The move by the West Bengal Congress to get its 44 newly elected legislators sign a bond of loyalty to the party and the Gandhi family, is laughable if not bizarre. First things first, the so-called affidavit made on a Rs 100 stamp paper will never stand in court. There is no way a party member, let alone a lawmaker, be legally bound by a written undertaking of this sort, despite the attempt to give it a legalistic tone and gravitas. In it, the legislators have sworn ‘unqualified allegiance’ to Indian tiol Congress led by its president Sonia Gandhi and vice-president Rahul Gandhi, not get involved in any anti-party activity, and not make negative comment or take negative action even if he does not agree with any party policy or decision.
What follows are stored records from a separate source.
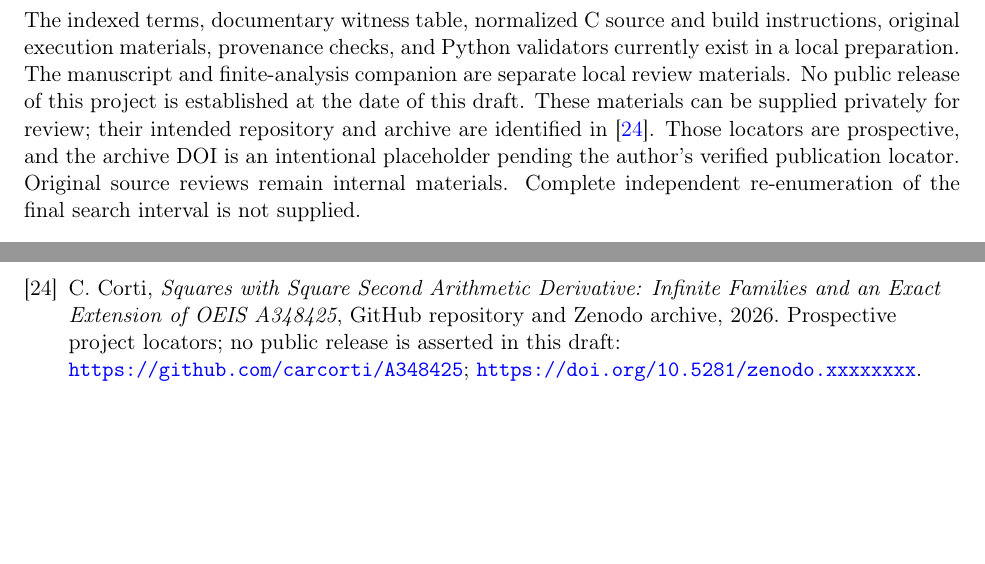
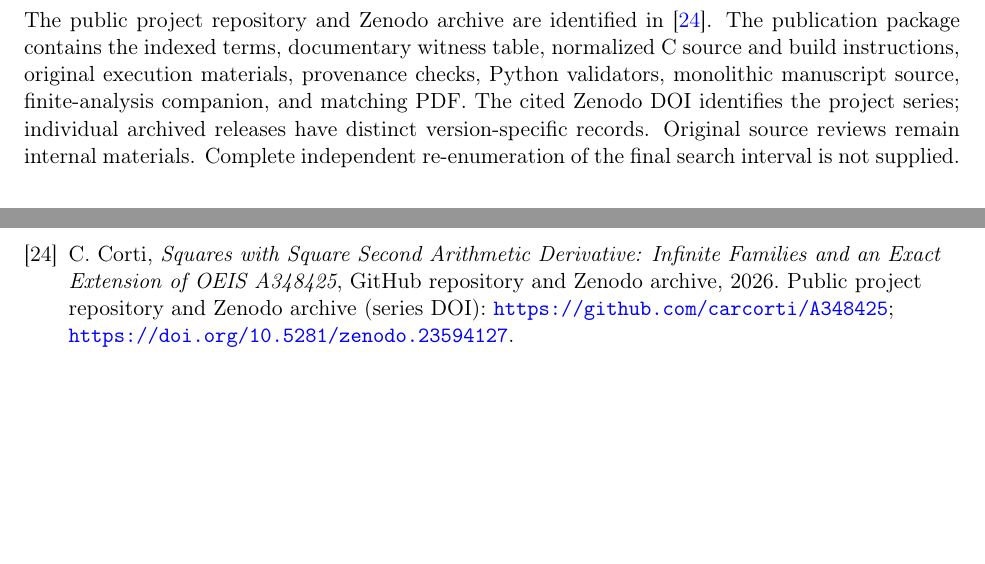
Before and after one commit to carcorti/A348425, a LaTeX paper (paper/A348425.tex): two parts of pages 12 and 15 of 15, joined at a grey line, cut at the place of the change. Compiled offline with pdfLaTeX.

Commit message:
Finalize manuscript PDF and publication metadata for v1.0.1

```diff
--- a/paper/A348425_v3.tex
+++ b/paper/A348425.tex
@@ -4,6 +4,14 @@
 \usepackage[margin=1in]{geometry}
 \usepackage{amsmath,amssymb,amsthm,booktabs,longtable}
 \usepackage[colorlinks=true,linkcolor=black,citecolor=blue,urlcolor=blue]{hyperref}
+\hypersetup{
+ pdftitle={Squares with Square Second Arithmetic Derivative: Infinite Families and an Exact Extension of OEIS A348425},
+ pdfauthor={Carlo Corti},
+ pdfsubject={OEIS A348425: arithmetic derivative, infinite families and exact enumeration},
+ pdfkeywords={arithmetic derivative, OEIS A348425, exact enumeration}
+}
+\pdfinfoomitdate=1
+\pdftrailerid{}
 \newtheorem{theorem}{Theorem}[section]
 \newtheorem{proposition}[theorem]{Proposition}
 \newtheorem{lemma}[theorem]{Lemma}
@@ -757,17 +765,15 @@ mixed-root behavior without converting a finite census into a global
 classification.
 
 \section*{Data availability}
-The indexed terms, documentary witness table, normalized C source and
-build instructions, original execution materials, provenance checks,
-and Python validators currently exist in a local preparation. The
-manuscript and finite-analysis companion are separate local review
-materials. No public release of this project is established at the
-date of this draft. These materials can be supplied privately for
-review; their intended repository and archive are identified in
-\cite{project}. Those locators are prospective, and the archive DOI
-is an intentional placeholder pending the author's verified publication
-locator. Original source reviews remain internal materials. Complete
-independent re-enumeration of the final search interval is not supplied.
+The public project repository and Zenodo archive are identified in
+\cite{project}. The publication package contains the indexed terms,
+documentary witness table, normalized C source and build instructions,
+original execution materials, provenance checks, Python validators,
+monolithic manuscript source, finite-analysis companion, and matching PDF.
+The cited Zenodo DOI identifies the project series; individual archived
+releases have distinct version-specific records. Original source reviews
+remain internal materials. Complete independent re-enumeration of the
+final search interval is not supplied.
 
 \section*{AI use disclosure}
 Large language models were used as research and drafting assistants during
@@ -1023,8 +1029,8 @@ validators. \url{https://github.com/sympy/sympy/releases/tag/sympy-1.12}.
 C. Corti, \textit{Squares with Square Second Arithmetic Derivative:
 Infinite Families and an Exact Extension of OEIS A348425},
 GitHub repository and Zenodo archive, 2026.
-Prospective project locators; no public release is asserted in this draft:
+Public project repository and Zenodo archive (series DOI):
 \url{https://github.com/carcorti/A348425};
-\url{https://doi.org/10.5281/zenodo.xxxxxxxx}.
+\url{https://doi.org/10.5281/zenodo.23594127}.
 \end{thebibliography}
 \end{document}
```
Also changed, not shown: README.md, paper/A348425.pdf (added), paper/A348425.tex (6 more changed lines), 5 other files.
And then comes the clincher: ‘…I shall resign from my post of MLA before making such comment and/or taking such action’. Defending this as ‘a step in the right direction’, senior Congress leaders in West Bengal have pointed out earlier instances of MLAs, after being elected to the assembly with the help of their party symbol, ‘defecting to other parties under enticement or coercion’. However, this argument should not hold for the new West Bengal assembly where Mamata Banerjee’s Trimool remains on saddle with an even bigger mandate of 211 seats and 44.9 percent vote share. Why should the ruling Trimool poach on opposition Congress MLAs so inferior numerically? The answer must lie elsewhere. The Congress spokesperson’s defence in New Delhi betrayed the deep sense of insecurity that has beset the grand old party when he said that ‘the commitment’ makes sense, given the BJP’s ‘current trend of trying to stch Congress legislators in states like Aruchal Pradesh and Uttarakhand to destabilise the Congress governments there’.
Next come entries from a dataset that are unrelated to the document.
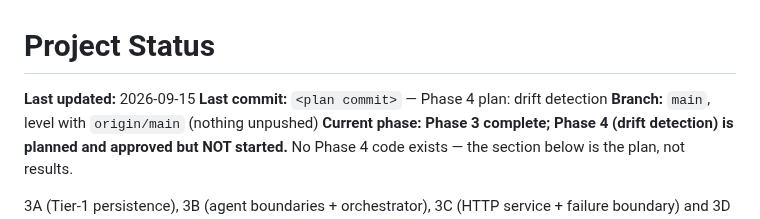
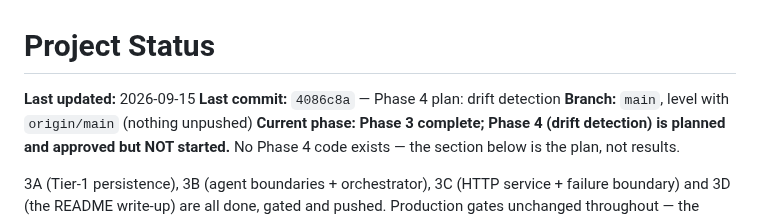
Before and after one commit to aryanwaingankar4/ticket-routing-resolution-agent, a Markdown page: PROJECT_STATUS.md, the part around the change. Rendered like a GitHub page.

Commit message:
Refresh PROJECT_STATUS.md with the Phase 4 plan commit SHA
Co-Authored-By: Claude Opus 5 <noreply@anthropic.com>
Claude-Session: https://claude.ai/code/session_01J9FGz3Dfy3NX3g9i3JwGsD

```diff
--- a/PROJECT_STATUS.md
+++ b/PROJECT_STATUS.md
@@ -1,7 +1,7 @@
 # Project Status
 
 **Last updated:** 2026-09-15
-**Last commit:** `<plan commit>` — Phase 4 plan: drift detection
+**Last commit:** `4086c8a` — Phase 4 plan: drift detection
 **Branch:** `main`, level with `origin/main` (nothing unpushed)
 **Current phase:** **Phase 3 complete; Phase 4 (drift detection) is planned
 and approved but NOT started.** No Phase 4 code exists — the section below is
```
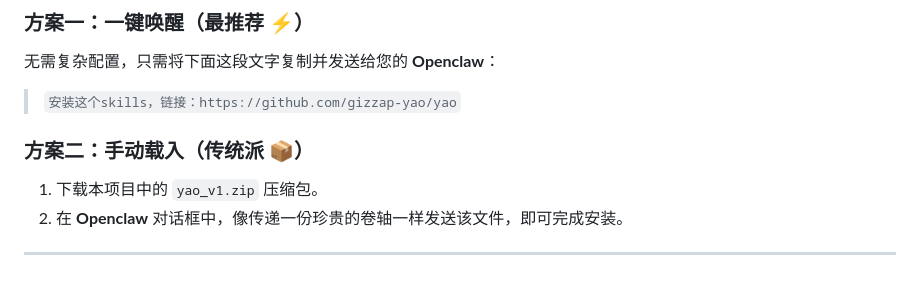
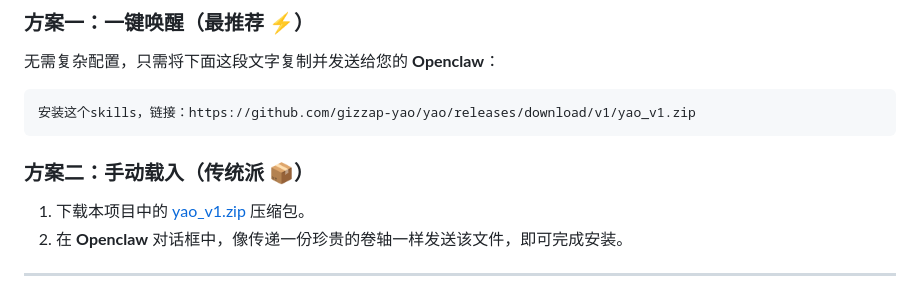
Before and after one commit to gizzap-yao/yao, a Markdown page: README.md, the part around the change. GitHub-like rendering.

````diff
--- a/README.md
+++ b/README.md
@@ -25,10 +25,13 @@
 
 ### 方案一：一键唤醒（最推荐 ⚡️）
 无需复杂配置，只需将下面这段文字复制并发送给您的 **Openclaw**：
-> `安装这个skills，链接：https://github.com/gizzap-yao/yao`
+
+```text
+安装这个skills，链接：https://github.com/gizzap-yao/yao/releases/download/v1/yao_v1.zip
+```
 
 ### 方案二：手动载入（传统派 📦）
-1. 下载本项目中的 `yao_v1.zip` 压缩包。
+1. 下载本项目中的 [yao_v1.zip](https://github.com/gizzap-yao/yao/releases/download/v1/yao_v1.zip) 压缩包。
 2. 在 **Openclaw** 对话框中，像传递一份珍贵的卷轴一样发送该文件，即可完成安装。
 
 ---
````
However, the problem in Aruchal was largely the Congress high command’s own making after it refused to give a hearing to dissident legislators for months; had they been allowed to vent steam, the revolt against the bam Tuki dispensation would not have assumed the serious dimensions it did. Later events in Manipur proved that the Congress high command did in fact take the Aruchal lesson to heart, changing the state party chief and nudging chief minister Okram Ibobi Singh to go for a ministry reshuffle to accommodate some dissidents. As for the Harish Rawat-led Congress government in Uttarakhand, the party took much heart from High Court and Supreme Court verdicts disqualifying 9 rebel Congress MLAs who had openly aligned with the BJP. In view of the higher courts strictly interpreting the Anti-Defection Law, there is little need for the West Bengal Congress to get its MLAs sign an undertaking. If a rebel MLA has to give up his seat, it will be because of the law and not some silly bond he had appended his sigture to. To be fair to the Congress tiol leadership, the idea of the ‘loyalty bond’ does not appear to have come down from the top. But the party’s feeble attempts to defend it point to a sense of crisis, doubtless heightened by loss of power in Assam and Kerala too. The fact that the BJP used Himanta Biswa Sarma’s election magement skills to unseat the Congress in Assam and open a bridgehead in the Northeast must surely rankle with the Congress high command. But whether it has the courage to respond to demands for ‘surgery’ from leaders like Digvijay Singh remains to be seen. Old habits, after all, die hard. It may be more comfortable to wait for the rendra Modi regime to make mistakes and pray for voter disenchantment in 2019. But that defensive wait could get complicated by more insecure Congressmen deserting ship while others put on sycophantic displays, like in West Bengal now. Unless the Congress gets its act together fast, it risks laying itself open to more ridicule and becoming totally irrelevant. That will be a crying shame, for the country’s polity continues to need left-of-centre, moderately socialist forces like the Congress in the interests of overall balance.